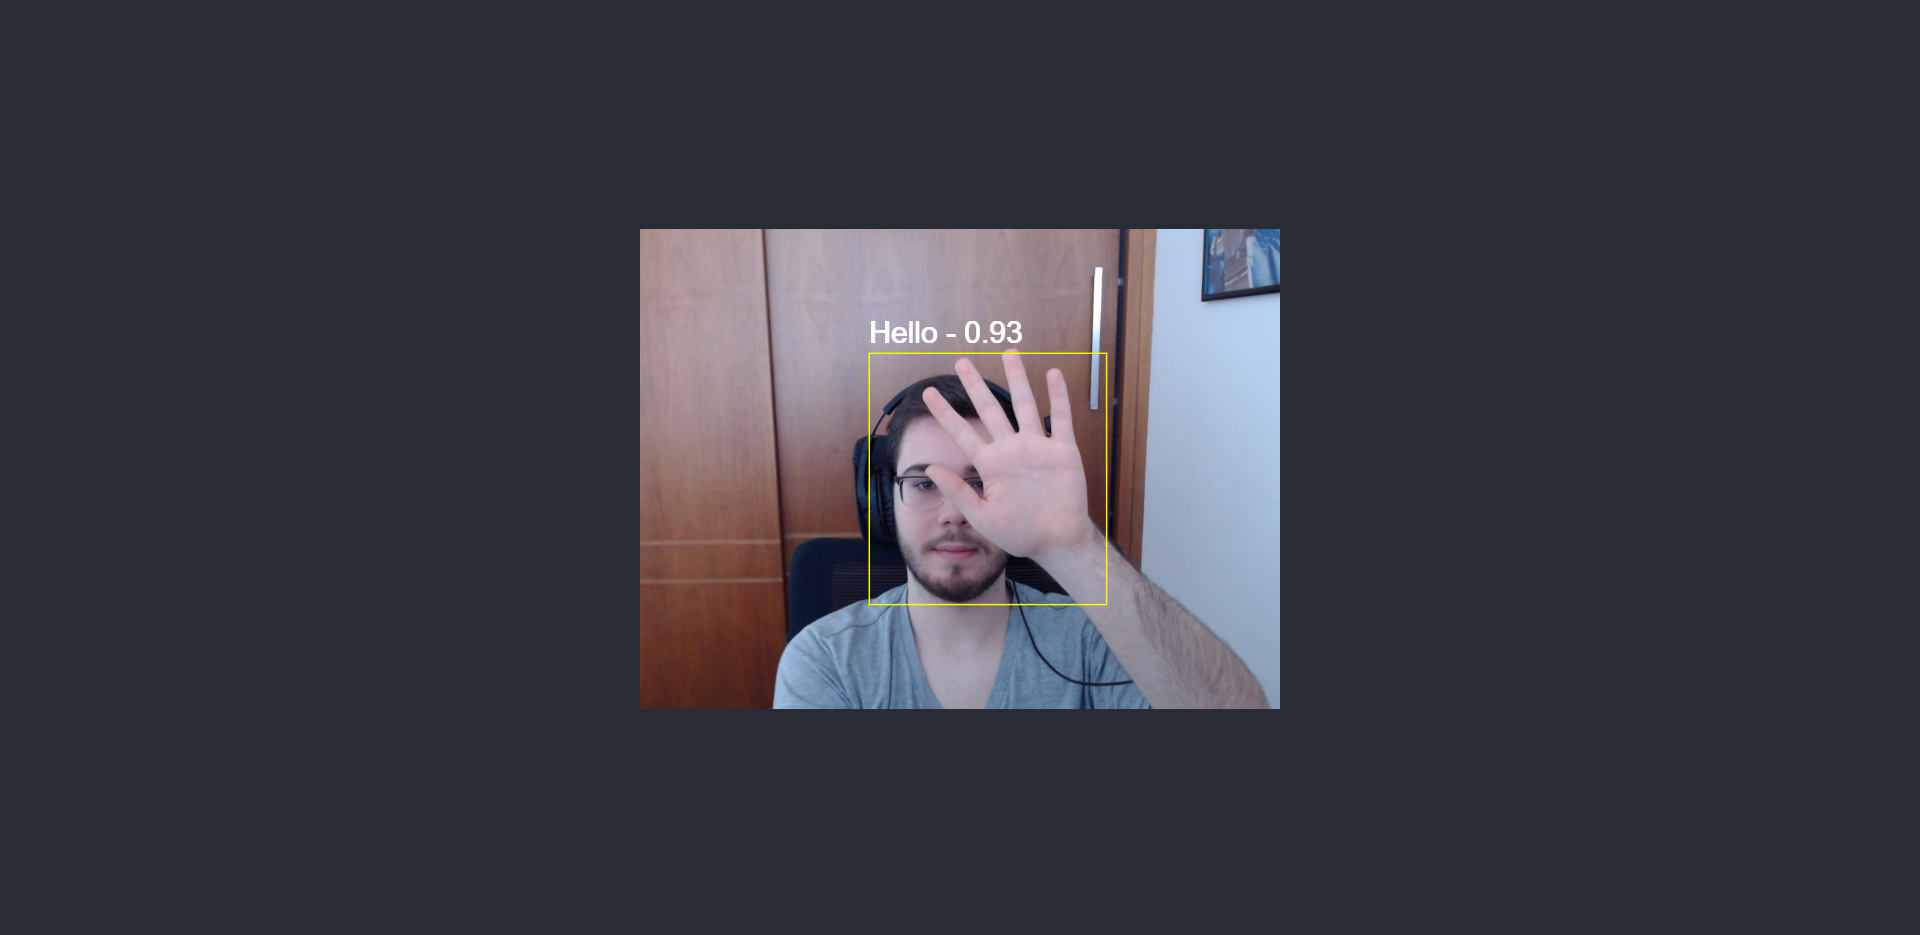
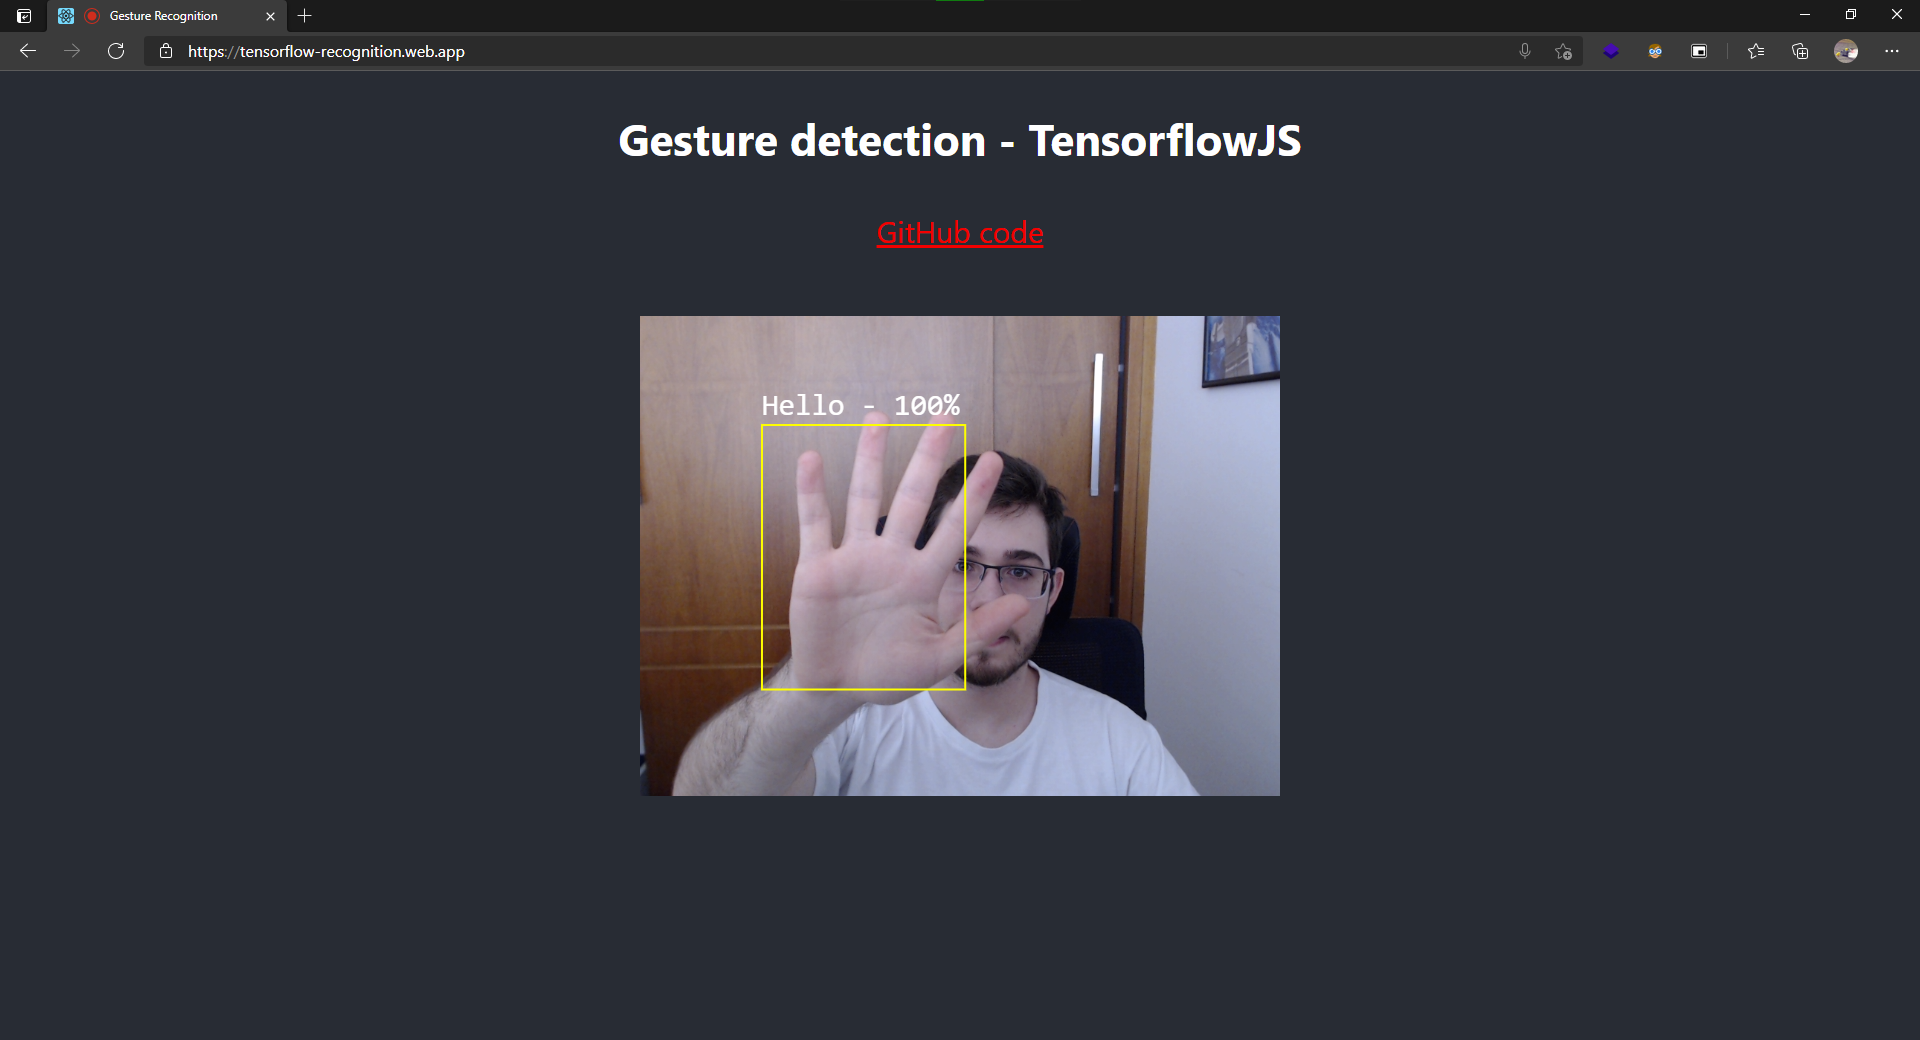
Minor visual changes

Changed region(s): [[0.3125, 0.2171, 0.6875, 0.7754], [0.0, 0.0, 1.0, 0.062], [0.3125, 0.1241, 0.6875, 0.1551]]

diff --git a/src/App.js b/src/App.js
@@ -8,7 +8,7 @@ function App() {
   const webcamRef = useRef(null);
   const canvasRef = useRef(null);
 
-  const runCoco = async () => {
+  const runApp = async () => {
     // Loading model from the network
     const modelURL = 'https://tensorflowjs-model.s3.us-south.cloud-object-storage.appdomain.cloud/model.json';
     const net = await tf.loadGraphModel(modelURL);
@@ -67,44 +67,60 @@ function App() {
   };
 
   useEffect(() => {
-    runCoco()
+    runApp()
   }, []);
 
   return (
-    <div className='App'>
-      <header className='App-header'>
-        <Webcam
-          ref={webcamRef}
-          muted={true} 
-          style={{
+    <>
+      <div className='App'>
+        <header className='App-header'>
+          <h2 style={{
             position: 'absolute',
-            marginLeft: 'auto',
-            marginRight: 'auto',
-            left: 0,
-            right: 0,
-            textAlign: 'center',
-            zindex: 9,
-            width: 640,
-            height: 480,
-          }}
-        />
+            marginTop: '-800px'
+          }}>Gesture detection - TensorflowJS</h2>
 
-        <canvas
-          ref={canvasRef}
-          style={{
-            position: 'absolute',
-            marginLeft: 'auto',
-            marginRight: 'auto',
-            left: 0,
-            right: 0,
-            textAlign: 'center',
-            zindex: 8,
-            width: 640,
-            height: 480,
-          }}
-        />
-      </header>
-    </div>
+          <a 
+            href='https://github.com/andrecreppe/gesture-tensorflow-react' 
+            style={{
+              position: 'absolute',
+              marginTop: '-650px',
+              fontSize: 30,
+              color: 'red'
+            }}>GitHub code</a>
+          
+          <Webcam
+            ref={webcamRef}
+            muted={true} 
+            style={{
+              position: 'absolute',
+              marginLeft: 'auto',
+              marginRight: 'auto',
+              left: 0,
+              right: 0,
+              textAlign: 'center',
+              zindex: 9,
+              width: 640,
+              height: 480,
+            }}
+          />
+
+          <canvas
+            ref={canvasRef}
+            style={{
+              position: 'absolute',
+              marginLeft: 'auto',
+              marginRight: 'auto',
+              left: 0,
+              right: 0,
+              textAlign: 'center',
+              zindex: 8,
+              width: 640,
+              height: 480,
+            }}
+          />
+        </header>
+      </div>
+    </>
   );
 }
 

diff --git a/src/utilities.js b/src/utilities.js
@@ -30,12 +30,12 @@ export const drawRect = (boxes, classes, scores, threshold, imgWidth, imgHeight,
       const text = classes[i];
 
       ctx.strokeStyle = labelMap[text]['color'];
-      ctx.linewidth = 10;
+      ctx.lineWidth = 2;
       ctx.fillStyle = 'white';
-      ctx.font = '30px Arial';
+      ctx.font = '30px Consolas';
 
       ctx.beginPath();
-      ctx.fillText(`${labelMap[text]['name']} - ${Math.round(scores[i]*100)/100}`, x*imgWidth, y*imgHeight-10);
+      ctx.fillText(`${labelMap[text]['name']} - ${Math.round(scores[i]*100)}%`, x*imgWidth, y*imgHeight-10);
       ctx.rect(x*imgWidth, y*imgHeight, width*imgWidth/2, height*imgHeight/1.5);
       ctx.stroke();
     }

diff --git a/public/index.html b/public/index.html
@@ -24,7 +24,7 @@
       work correctly both with client-side routing and a non-root public URL.
       Learn how to configure a non-root public URL by running `npm run build`.
     -->
-    <title>React App</title>
+    <title>Gesture Recognition</title>
   </head>
   <body>
     <noscript>You need to enable JavaScript to run this app.</noscript>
════
# TASK TO COMPLETE:
Report every line from the material above that mentions the word "const".

# WRITTEN ANSWER:
   const webcamRef = useRef(null);
   const canvasRef = useRef(null);
-  const runCoco = async () => {
+  const runApp = async () => {
     const modelURL = 'https://tensorflowjs-model.s3.us-south.cloud-object-storage.appdomain.cloud/model.json';
     const net = await tf.loadGraphModel(modelURL);
@@ -30,12 +30,12 @@ export const drawRect = (boxes, classes, scores, threshold, imgWidth, imgHeight,
       const text = classes[i];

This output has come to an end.